▸ **What to do**
Of all the lines in these entries, count those that contain "subgraph" and give only the total.
══════════════════════════════
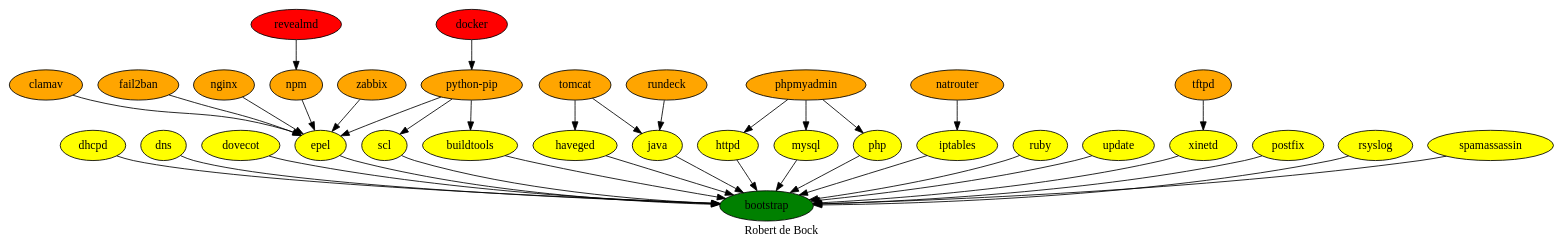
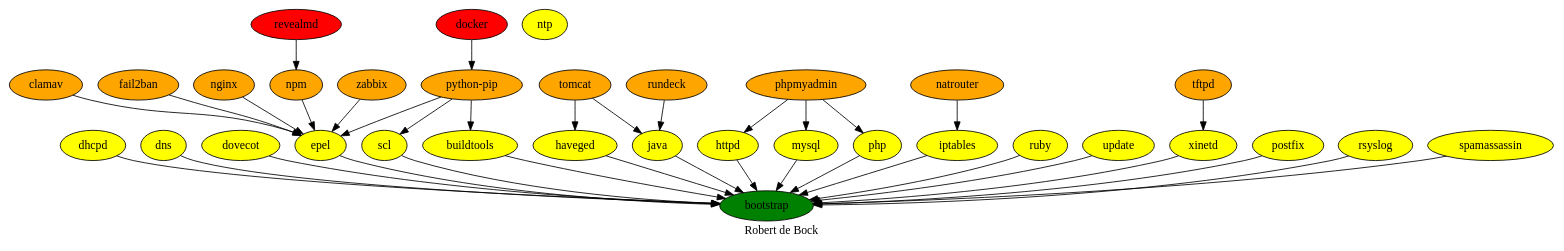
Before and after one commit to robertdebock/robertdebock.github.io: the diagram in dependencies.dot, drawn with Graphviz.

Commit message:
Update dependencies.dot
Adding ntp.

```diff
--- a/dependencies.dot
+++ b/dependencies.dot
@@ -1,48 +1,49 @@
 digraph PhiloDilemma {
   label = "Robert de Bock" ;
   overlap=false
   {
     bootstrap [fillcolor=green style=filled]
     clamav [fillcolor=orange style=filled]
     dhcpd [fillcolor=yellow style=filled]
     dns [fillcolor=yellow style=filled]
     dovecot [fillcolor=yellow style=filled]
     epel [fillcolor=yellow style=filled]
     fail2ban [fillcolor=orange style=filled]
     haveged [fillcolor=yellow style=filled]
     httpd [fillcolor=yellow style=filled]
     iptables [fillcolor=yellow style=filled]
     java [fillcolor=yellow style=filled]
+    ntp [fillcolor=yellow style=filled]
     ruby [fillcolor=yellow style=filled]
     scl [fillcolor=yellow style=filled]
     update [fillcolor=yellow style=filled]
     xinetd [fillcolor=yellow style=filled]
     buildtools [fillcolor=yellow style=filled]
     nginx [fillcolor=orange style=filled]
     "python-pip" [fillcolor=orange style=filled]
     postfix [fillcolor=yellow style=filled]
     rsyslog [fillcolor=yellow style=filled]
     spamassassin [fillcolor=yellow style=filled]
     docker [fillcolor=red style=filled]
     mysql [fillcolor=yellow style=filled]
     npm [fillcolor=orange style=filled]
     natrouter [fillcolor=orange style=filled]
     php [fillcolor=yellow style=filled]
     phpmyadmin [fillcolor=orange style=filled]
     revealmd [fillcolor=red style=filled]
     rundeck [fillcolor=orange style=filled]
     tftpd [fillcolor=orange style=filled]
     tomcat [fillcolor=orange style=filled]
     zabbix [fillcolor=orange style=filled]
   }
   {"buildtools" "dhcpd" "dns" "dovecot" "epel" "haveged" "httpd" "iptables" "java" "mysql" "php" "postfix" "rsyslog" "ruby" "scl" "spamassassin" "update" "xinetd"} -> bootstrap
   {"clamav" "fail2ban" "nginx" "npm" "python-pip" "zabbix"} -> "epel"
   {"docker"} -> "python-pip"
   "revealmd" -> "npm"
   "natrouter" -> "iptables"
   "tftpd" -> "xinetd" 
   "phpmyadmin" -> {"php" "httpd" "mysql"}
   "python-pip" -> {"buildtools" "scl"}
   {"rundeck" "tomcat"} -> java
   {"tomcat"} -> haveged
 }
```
══════════════════════════════
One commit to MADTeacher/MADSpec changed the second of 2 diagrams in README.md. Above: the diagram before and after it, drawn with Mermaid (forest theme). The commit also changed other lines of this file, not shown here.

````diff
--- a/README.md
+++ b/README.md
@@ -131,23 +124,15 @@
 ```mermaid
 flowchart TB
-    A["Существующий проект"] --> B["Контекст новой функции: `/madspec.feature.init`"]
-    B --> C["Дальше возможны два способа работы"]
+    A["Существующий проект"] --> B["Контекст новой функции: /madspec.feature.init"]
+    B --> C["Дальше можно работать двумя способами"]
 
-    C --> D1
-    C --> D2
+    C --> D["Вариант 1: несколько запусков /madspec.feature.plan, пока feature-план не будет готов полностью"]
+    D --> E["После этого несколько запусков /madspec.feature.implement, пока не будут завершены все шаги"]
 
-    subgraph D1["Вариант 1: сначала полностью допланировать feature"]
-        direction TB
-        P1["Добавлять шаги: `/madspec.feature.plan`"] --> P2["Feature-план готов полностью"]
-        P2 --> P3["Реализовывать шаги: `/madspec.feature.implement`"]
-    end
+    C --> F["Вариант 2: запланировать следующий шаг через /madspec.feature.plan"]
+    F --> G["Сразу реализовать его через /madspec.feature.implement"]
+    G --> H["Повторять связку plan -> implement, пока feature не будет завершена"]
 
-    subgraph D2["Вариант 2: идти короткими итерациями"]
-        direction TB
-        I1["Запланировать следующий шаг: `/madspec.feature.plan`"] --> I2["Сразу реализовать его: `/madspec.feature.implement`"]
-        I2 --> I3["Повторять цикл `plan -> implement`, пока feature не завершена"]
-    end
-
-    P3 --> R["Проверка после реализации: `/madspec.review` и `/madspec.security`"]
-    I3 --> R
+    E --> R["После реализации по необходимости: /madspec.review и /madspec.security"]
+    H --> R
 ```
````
══════════════════════════════
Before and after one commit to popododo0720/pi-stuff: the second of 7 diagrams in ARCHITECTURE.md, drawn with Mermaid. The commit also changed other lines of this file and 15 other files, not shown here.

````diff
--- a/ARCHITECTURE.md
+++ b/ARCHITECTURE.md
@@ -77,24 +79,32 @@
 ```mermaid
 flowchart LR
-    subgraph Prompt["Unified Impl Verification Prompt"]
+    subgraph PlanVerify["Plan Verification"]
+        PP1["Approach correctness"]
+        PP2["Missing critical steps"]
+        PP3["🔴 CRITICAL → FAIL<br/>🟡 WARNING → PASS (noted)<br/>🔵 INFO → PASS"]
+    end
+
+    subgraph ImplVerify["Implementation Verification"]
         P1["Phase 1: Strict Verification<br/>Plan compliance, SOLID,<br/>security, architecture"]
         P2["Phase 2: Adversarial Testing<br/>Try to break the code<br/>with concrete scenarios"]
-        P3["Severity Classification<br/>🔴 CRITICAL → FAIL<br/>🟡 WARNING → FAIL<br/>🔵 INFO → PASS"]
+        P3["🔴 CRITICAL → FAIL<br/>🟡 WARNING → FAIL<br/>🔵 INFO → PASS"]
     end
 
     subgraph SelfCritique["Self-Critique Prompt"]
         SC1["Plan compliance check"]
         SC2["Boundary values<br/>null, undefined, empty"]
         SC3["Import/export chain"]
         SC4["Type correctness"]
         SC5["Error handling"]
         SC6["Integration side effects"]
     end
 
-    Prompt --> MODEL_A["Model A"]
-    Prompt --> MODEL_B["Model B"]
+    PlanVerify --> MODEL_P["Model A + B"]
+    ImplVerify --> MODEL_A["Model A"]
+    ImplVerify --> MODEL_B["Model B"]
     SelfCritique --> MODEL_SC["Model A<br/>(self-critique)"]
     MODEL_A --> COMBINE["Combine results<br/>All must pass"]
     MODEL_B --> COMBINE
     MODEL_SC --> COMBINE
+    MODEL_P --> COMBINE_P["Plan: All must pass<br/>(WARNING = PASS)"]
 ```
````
══════════════════════════════
▸ **Exercise answer**
6